This choosing-wisely-approach to a common infection was perfectly summarized in this comment submitted by another physician: “great info [in this POEM]. Sometimes we just do too much testing”.
 

Conclusion
 

As we reflect on all this, we see that even if one test “can’t hurt”, at scale the impact can be large for publicly funded health care systems. This point has been made by others. For example, Kale et al showed how “routine” diagnostics tests cost large sums of money. [6] Primary health care faces a big challenge in reconsidering how diagnostic testing is used, to ensure better value for all.
 

References
 

1. Grad RM, Pluye P, Tang DL, Shulha M, Slawson DC, Shaughnessy AF. 'POEMs’ suggest potential clinical topics for the Choosing Wisely Campaign. Journal of the American Board of Family Medicine 2015;28:184-189. http://www.jabfm.org/content/28/2/184

2. Pecina J, Garrison GM, Bernard ME. Levothyroxine dosage is associated with stability of thyroid-stimulating hormone values. Am J Med 2014;127(3):240-245 http://www.amjmed.com/article/S0002-9343(13)01021-8/abstract

3. Welch HG, Passow HJ. Quantifying the benefits and harms of screening mammography. JAMA Intern Med 2014; Dec 30 http://archinte.jamanetwork.com/article.aspx?articleid=1792915

4. Hooton TM, Roberts PL, Cox ME, Stapleton AE. Voided midstream urine culture and acute cystitis in premenopausal women. N Engl J Med 2013;369(20):1883-1891 http://www.nejm.org/doi/full/10.1056/NEJMoa1302186

5. Grigoryan L, Trautner BW, Gupta K. Diagnosis and Management of Urinary Tract Infections in the Outpatient Setting. JAMA. 2014;312(16):1677-1684. http://jama.jamanetwork.com/article.aspx?articleid=1917443

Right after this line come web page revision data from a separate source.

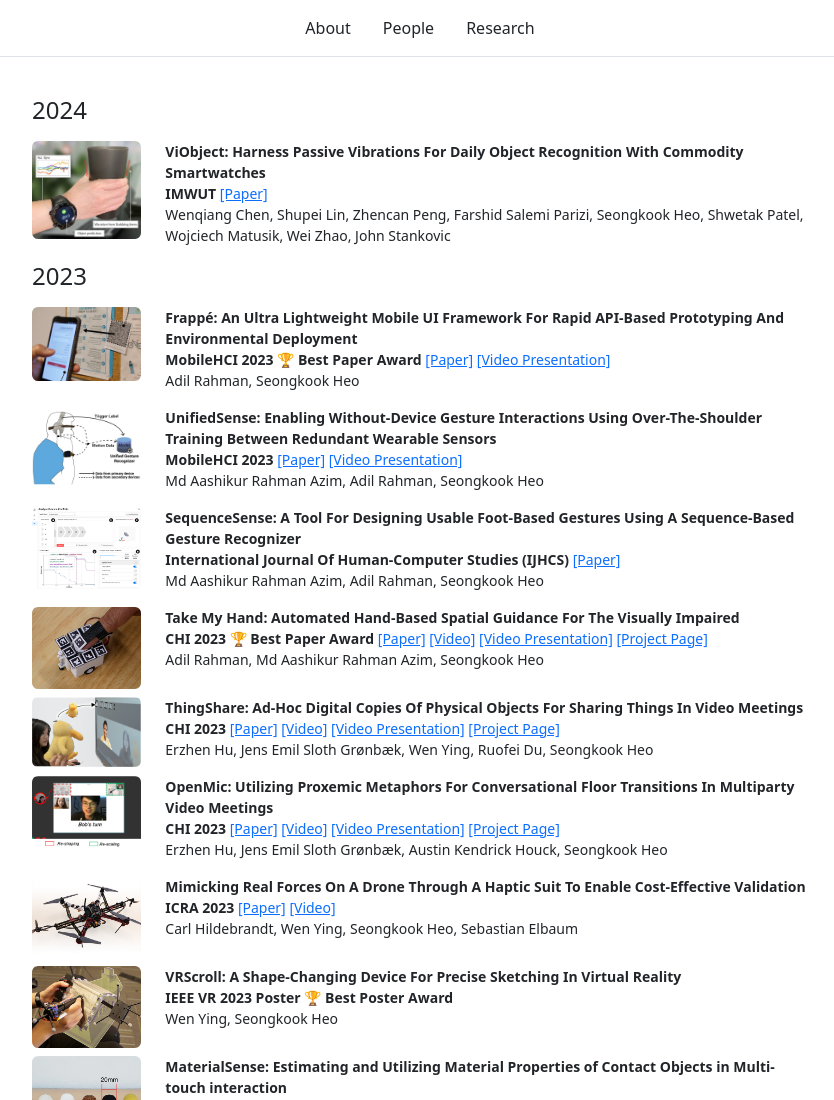
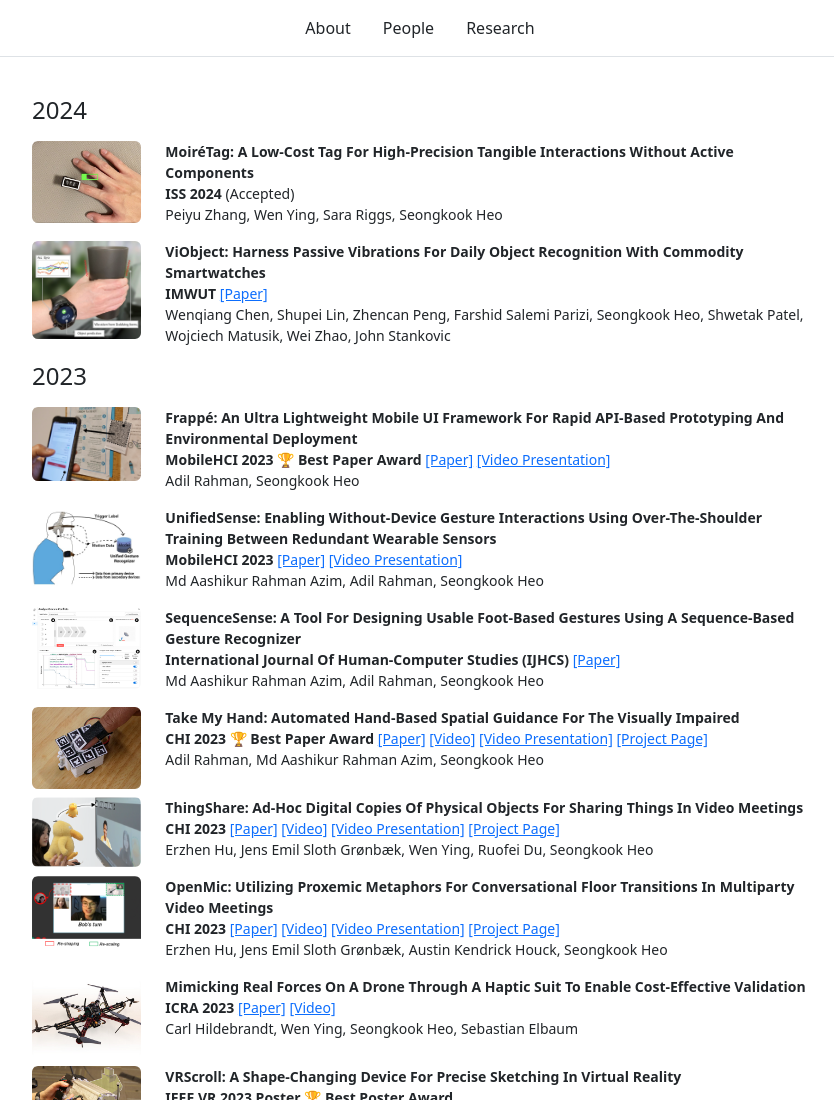
Before and after one commit to uva-ultimateinterface/uva-ultimateinterface.github.io, a plain HTML site: page research.html in a window 1280 px wide. Shown: the top 1100 px of the page, without its empty margins (220-1054 px from the left). Drawn offline with nearby package versions, Linux system fonts and the light colour scheme.

Commit message:
Update research.html

```diff
--- a/research.html
+++ b/research.html
@@ -42,6 +42,16 @@
     <div class="px-4 py-5 my-5">
         <div class="container" style="max-width: 800px;">
             <h4 class="mb-3">2024</h4>
+            <div class="row">
+                <div class="col-2 padding-people">
+                    <img src="pub_images/fringer_uist.jpg" alt="..." class="img-fluid rounded mb-2 img-max">
+                </div>
+                <div class="col-10 padding-people">
+                    <p class="title text-capitalize"><strong>MoiréTag: A Low-cost Tag for High-precision Tangible Interactions Without Active Components
+                    </br>ISS 2024</strong> (Accepted)</p>
+                    <p class="author">Peiyu Zhang, Wen Ying, Sara Riggs, Seongkook Heo</p>
+                </div>
+            </div>
             <div class="row">
                 <div class="col-2 padding-people">
                     <img src="pub_images/viobject_imwut.jpg" alt="..." class="img-fluid rounded mb-2 img-max">
```
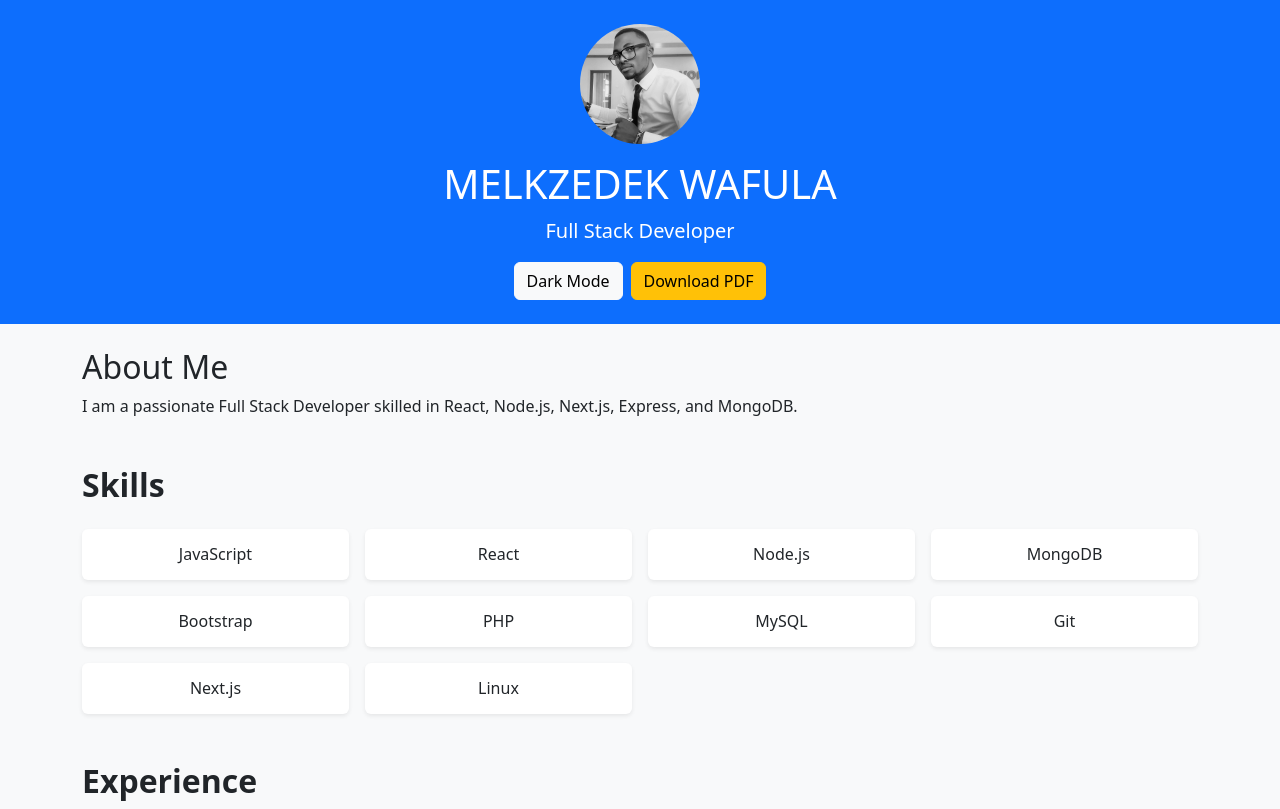
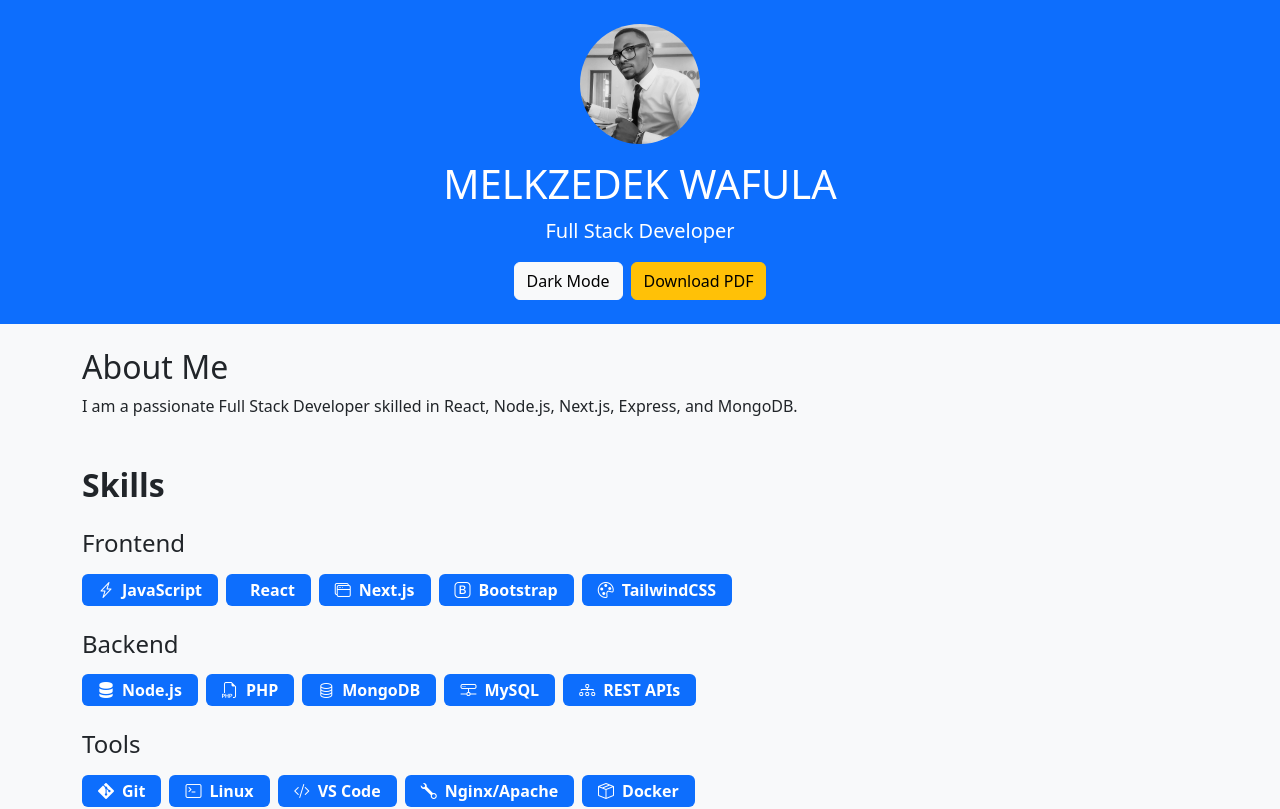
Before and after one commit to Melkzedk/my-resume, a React (Create React App) app: page / in a window 1280 px wide. Shown: the top 809 px of the page. Built offline with nearby package versions, Linux system fonts and the light colour scheme.

Commit message:
small changes

```diff
--- a/src/components/Skills.js
+++ b/src/components/Skills.js
@@ -2,39 +2,69 @@ import React from "react";
 import { motion } from "framer-motion";
 
 export default function Skills() {
-  const skills = [
-    "JavaScript",
-    "React",
-    "Node.js",
-    "MongoDB",
-    "Bootstrap",
-    "PHP",
-    "MySQL",
-    "Git",
-    "Next.js",
-    "Linux"
-  ];
+  const categories = {
+    Frontend: [
+      { name: "JavaScript", icon: "bi bi-lightning-charge" },
+      { name: "React", icon: "bi bi-react" },
+      { name: "Next.js", icon: "bi bi-window-stack" },
+      { name: "Bootstrap", icon: "bi bi-bootstrap" },
+      { name: "TailwindCSS", icon: "bi bi-palette" },
+    ],
+    Backend: [
+      { name: "Node.js", icon: "bi bi-server" },
+      { name: "PHP", icon: "bi bi-filetype-php" },
+      { name: "MongoDB", icon: "bi bi-database" },
+      { name: "MySQL", icon: "bi bi-hdd-network" },
+      { name: "REST APIs", icon: "bi bi-diagram-3" },
+    ],
+    Tools: [
+      { name: "Git", icon: "bi bi-git" },
+      { name: "Linux", icon: "bi bi-terminal" },
+      { name: "VS Code", icon: "bi bi-code-slash" },
+      { name: "Nginx/Apache", icon: "bi bi-wrench" },
+      { name: "Docker", icon: "bi bi-box-seam" },
+    ],
+  };
+
+  const fadeIn = {
+    hidden: { opacity: 0, y: 20 },
+    visible: { opacity: 1, y: 0 },
+  };
 
   return (
     <motion.section
       className="container my-5"
-      initial={{ opacity: 0 }}
-      whileInView={{ opacity: 1 }}
-      transition={{ delay: 0.3, duration: 0.6 }}
+      initial="hidden"
+      whileInView="visible"
+      transition={{ staggerChildren: 0.2 }}
     >
       <h2 className="mb-4 fw-bold">Skills</h2>
 
-      <div className="row g-3">
-        {skills.map((skill, index) => (
-          <div className="col-6 col-md-4 col-lg-3" key={index}>
-            <div className="card text-center shadow-sm p-2 border-0">
-              <div className="card-body p-2">
-                <h6 className="m-0">{skill}</h6>
-              </div>
-            </div>
+      {Object.keys(categories).map((category, i) => (
+        <motion.div
+          key={i}
+          variants={fadeIn}
+          transition={{ duration: 0.5 }}
+          className="mb-4"
+        >
+          <h4 className="mb-3">{category}</h4>
+
+          <div className="d-flex flex-wrap gap-2">
+            {categories[category].map((skill, index) => (
+              <motion.span
+                key={index}
+                variants={fadeIn}
+                whileHover={{ scale: 1.1 }}
+                transition={{ duration: 0.2 }}
+                className="badge bg-primary p-2 px-3 fs-6 d-flex align-items-center"
+              >
+                <i className={`${skill.icon} me-2`}></i>
+                {skill.name}
+              </motion.span>
+            ))}
           </div>
-        ))}
-      </div>
+        </motion.div>
+      ))}
     </motion.section>
   );
 }
```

6. Kale MS, Bishop TF, Federman AD, Keyhani S. "Top 5" lists top $5 billion. Arch Intern Med 2011;171(20):1856-1858